1968 watercress was now packed in poly-coated cardboard boxes only holding 20 bunches.  The improved packaging was better for the hydro- cooling process.

Transporting the watercress by road up to the London markets coincided with the improved packing methods.  Deliveries to Kings Cross, St. Pancreas and Euston were made for all the watercress’ northern destinations; Liverpool, Manchester, Leeds, Huddersfield, Hull, Nottingham, Leicester, Sheffield and Lancaster.


1970.  It was in this decade the redevelopment of the site at Abinger Hammer began.

The beds were reduced in size to 150 ft x 20 ft for better production.  The grass banked beds disappeared and concrete surrounds were built with a shingle base.  The updating of water channels were made so to have better control of the spring water feeding into the beds.  Concentrating on the main site at Abinger Hammer for all year round production meant that sites as distant as Arundel could be given up.


1971.  The postal strike made it’s mark here.  Trips up to the London Markets had to be made in order to collect payment for the watercress.  People in the village would ask Barrie to bring back the odd box of fresh produce and the idea of a shop was born.  The tiny premises then was stocked with an ample supply of locally grown fruit and vegetables from a then thriving market garden industry here in the valley.


Transporting the watercress by train from Gomshall continued until the late 1970’s.


1980.  By the beginning of this decade it was realised that redevelopment plans had to stop.  The demand for watercress was decreasing due to the demise of the high street greengrocer.  Sending to markets in the north of England ceased.
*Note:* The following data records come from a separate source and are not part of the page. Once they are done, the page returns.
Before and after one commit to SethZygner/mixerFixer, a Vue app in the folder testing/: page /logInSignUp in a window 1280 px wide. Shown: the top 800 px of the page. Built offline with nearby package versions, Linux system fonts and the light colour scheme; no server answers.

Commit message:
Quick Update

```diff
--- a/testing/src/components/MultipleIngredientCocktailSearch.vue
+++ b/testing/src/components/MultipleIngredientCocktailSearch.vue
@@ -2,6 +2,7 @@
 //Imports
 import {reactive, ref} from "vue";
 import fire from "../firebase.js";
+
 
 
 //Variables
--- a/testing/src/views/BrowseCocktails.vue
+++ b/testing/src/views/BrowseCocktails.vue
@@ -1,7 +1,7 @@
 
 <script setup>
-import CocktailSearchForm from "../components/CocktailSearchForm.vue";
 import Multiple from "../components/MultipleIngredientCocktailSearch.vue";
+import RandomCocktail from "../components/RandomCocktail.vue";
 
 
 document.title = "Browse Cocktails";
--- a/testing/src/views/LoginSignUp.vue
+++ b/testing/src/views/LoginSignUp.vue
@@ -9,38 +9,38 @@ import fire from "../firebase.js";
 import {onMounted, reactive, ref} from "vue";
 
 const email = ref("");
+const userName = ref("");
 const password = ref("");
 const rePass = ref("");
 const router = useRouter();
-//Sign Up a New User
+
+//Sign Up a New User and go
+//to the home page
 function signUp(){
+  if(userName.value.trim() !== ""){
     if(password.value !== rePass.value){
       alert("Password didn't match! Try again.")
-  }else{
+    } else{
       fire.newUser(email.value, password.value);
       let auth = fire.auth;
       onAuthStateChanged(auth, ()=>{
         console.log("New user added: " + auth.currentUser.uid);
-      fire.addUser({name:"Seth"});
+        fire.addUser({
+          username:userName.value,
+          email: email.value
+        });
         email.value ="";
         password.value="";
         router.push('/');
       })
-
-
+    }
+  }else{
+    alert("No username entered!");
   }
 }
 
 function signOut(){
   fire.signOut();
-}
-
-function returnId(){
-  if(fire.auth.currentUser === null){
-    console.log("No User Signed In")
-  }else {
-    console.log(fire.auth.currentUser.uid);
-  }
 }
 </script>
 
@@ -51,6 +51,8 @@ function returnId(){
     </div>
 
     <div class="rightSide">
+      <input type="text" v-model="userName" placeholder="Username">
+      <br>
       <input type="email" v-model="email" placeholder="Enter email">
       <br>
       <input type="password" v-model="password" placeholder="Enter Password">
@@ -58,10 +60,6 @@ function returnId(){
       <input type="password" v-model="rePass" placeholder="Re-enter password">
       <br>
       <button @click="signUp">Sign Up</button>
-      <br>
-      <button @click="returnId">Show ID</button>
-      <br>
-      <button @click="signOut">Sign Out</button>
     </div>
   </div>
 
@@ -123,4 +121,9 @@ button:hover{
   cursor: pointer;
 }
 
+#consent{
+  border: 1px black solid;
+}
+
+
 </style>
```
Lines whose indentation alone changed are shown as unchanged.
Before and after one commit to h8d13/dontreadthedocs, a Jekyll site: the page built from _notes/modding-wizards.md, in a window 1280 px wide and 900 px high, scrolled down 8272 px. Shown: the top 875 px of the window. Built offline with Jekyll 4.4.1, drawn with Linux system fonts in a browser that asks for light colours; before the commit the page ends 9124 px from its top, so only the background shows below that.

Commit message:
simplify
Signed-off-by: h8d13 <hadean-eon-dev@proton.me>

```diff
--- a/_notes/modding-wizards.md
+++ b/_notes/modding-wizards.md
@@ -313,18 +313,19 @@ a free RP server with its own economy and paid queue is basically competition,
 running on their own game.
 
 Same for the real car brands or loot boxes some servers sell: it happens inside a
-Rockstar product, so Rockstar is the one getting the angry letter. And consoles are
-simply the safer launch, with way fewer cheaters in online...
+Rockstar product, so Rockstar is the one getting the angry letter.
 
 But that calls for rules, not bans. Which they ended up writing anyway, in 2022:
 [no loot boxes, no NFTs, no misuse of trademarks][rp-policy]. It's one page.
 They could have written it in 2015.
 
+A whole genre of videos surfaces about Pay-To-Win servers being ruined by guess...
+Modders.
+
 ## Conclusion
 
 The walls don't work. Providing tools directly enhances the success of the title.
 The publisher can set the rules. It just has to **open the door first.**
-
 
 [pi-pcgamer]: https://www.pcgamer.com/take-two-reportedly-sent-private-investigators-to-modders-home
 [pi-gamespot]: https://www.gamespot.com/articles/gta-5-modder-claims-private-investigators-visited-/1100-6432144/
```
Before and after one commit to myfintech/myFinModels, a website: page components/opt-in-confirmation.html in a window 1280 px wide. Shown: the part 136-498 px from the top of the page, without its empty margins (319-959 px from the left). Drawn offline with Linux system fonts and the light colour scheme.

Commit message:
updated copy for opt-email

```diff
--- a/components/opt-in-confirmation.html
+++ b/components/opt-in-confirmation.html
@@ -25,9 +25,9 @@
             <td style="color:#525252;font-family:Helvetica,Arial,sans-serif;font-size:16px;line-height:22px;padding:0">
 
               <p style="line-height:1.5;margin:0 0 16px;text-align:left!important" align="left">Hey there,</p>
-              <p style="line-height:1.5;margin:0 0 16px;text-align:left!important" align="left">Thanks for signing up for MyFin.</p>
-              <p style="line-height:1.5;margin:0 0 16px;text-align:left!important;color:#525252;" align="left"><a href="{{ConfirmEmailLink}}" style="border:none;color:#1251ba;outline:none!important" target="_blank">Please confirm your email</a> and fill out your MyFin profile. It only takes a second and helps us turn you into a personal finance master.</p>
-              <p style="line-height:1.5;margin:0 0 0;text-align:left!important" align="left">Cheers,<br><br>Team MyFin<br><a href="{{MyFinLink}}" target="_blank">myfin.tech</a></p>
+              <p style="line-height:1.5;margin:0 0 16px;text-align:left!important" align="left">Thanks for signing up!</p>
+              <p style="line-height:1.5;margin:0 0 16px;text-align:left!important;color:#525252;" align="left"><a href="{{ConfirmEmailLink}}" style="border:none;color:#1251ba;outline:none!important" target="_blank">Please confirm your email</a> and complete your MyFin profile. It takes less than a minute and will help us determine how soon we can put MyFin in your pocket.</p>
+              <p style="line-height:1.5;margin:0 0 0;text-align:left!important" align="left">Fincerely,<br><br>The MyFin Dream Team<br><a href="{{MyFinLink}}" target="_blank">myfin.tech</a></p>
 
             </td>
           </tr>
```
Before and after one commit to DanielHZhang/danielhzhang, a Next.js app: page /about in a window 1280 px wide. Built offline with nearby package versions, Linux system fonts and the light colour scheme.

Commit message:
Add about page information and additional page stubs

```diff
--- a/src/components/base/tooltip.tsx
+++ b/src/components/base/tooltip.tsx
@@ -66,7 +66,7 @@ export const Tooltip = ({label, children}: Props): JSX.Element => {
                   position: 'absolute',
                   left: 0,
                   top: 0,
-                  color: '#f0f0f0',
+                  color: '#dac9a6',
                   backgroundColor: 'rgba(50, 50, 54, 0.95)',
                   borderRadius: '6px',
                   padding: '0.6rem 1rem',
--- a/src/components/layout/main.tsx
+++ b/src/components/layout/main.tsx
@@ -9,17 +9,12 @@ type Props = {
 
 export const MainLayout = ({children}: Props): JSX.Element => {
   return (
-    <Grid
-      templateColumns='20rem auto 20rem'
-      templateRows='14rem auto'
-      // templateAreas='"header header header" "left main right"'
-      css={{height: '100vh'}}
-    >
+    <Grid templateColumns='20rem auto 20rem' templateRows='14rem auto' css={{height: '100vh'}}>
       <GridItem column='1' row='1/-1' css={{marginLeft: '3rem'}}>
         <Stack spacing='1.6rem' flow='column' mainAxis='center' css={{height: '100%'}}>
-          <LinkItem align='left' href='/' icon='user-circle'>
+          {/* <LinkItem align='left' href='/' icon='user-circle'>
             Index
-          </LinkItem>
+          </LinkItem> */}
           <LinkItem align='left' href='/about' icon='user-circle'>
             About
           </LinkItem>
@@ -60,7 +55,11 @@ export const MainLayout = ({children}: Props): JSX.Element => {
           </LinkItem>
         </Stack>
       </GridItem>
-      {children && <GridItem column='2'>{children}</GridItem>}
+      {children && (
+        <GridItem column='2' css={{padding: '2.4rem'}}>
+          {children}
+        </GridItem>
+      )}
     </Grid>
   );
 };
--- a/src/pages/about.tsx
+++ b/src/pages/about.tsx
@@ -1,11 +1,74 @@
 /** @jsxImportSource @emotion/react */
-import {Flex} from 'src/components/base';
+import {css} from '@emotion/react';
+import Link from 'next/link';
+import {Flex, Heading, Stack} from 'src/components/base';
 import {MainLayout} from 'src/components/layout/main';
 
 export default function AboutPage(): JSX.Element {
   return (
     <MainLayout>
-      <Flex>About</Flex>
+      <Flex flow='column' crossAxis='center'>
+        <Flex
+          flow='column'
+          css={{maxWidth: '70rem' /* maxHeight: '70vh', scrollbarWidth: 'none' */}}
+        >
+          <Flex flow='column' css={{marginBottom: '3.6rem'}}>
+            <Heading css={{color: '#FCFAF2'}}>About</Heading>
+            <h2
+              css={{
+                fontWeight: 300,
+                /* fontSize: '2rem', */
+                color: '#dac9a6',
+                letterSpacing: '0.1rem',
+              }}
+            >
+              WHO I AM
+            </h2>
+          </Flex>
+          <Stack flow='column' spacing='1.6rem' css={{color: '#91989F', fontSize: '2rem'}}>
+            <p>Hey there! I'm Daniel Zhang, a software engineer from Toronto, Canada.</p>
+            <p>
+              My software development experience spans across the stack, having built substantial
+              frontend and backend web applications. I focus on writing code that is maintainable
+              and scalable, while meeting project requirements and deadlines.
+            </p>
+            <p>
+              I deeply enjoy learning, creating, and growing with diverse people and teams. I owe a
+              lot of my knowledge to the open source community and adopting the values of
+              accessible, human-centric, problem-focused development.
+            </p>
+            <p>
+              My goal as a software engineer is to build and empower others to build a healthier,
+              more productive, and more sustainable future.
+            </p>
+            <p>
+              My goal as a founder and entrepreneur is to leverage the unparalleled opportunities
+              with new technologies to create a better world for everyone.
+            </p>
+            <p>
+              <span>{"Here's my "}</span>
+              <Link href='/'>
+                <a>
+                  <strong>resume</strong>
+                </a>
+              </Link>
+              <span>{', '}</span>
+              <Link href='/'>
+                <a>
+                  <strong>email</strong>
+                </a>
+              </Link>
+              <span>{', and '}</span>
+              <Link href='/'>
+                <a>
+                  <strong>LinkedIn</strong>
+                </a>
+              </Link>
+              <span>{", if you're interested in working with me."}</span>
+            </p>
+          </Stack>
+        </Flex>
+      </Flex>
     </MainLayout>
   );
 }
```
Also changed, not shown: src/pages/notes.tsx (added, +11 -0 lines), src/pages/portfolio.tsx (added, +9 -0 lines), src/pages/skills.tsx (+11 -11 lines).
Other sites in the valley were no longer required.  Grimm’s Kitchen (Top Meadow) at Abinger Hammer, Frog Island at Abinger Hammer, Ford at Albury were given up.


1985. The Watercress Harvester thought to be able to improve the efficiency of harvesting the watercress and not to be so labour intensive.  To use the machine effectively it required the crop to be level.  This was achieved by rolling it regularly.

After 2 years the machine was abandoned due to lack of quality in the harvesting.


Around the time ice packing watercress was introduced. Kingfisher Watercress was the first to merchandise watercress in such a way.  The price was now dictated by the grower, as up until now watercress had been sold on commission.


By the end of the 1980’s watercress was packed in polystyrene boxes with 15 bunches per box.  The ice pack and polystyrene worked as a mobile fridge giving the watercress a much better shelf life.


1998 the site at Abinger Hammer was reduced even further.  Demand in sales had dropped considerably and the last six beds were split into twelve to allow for all year round production to continue.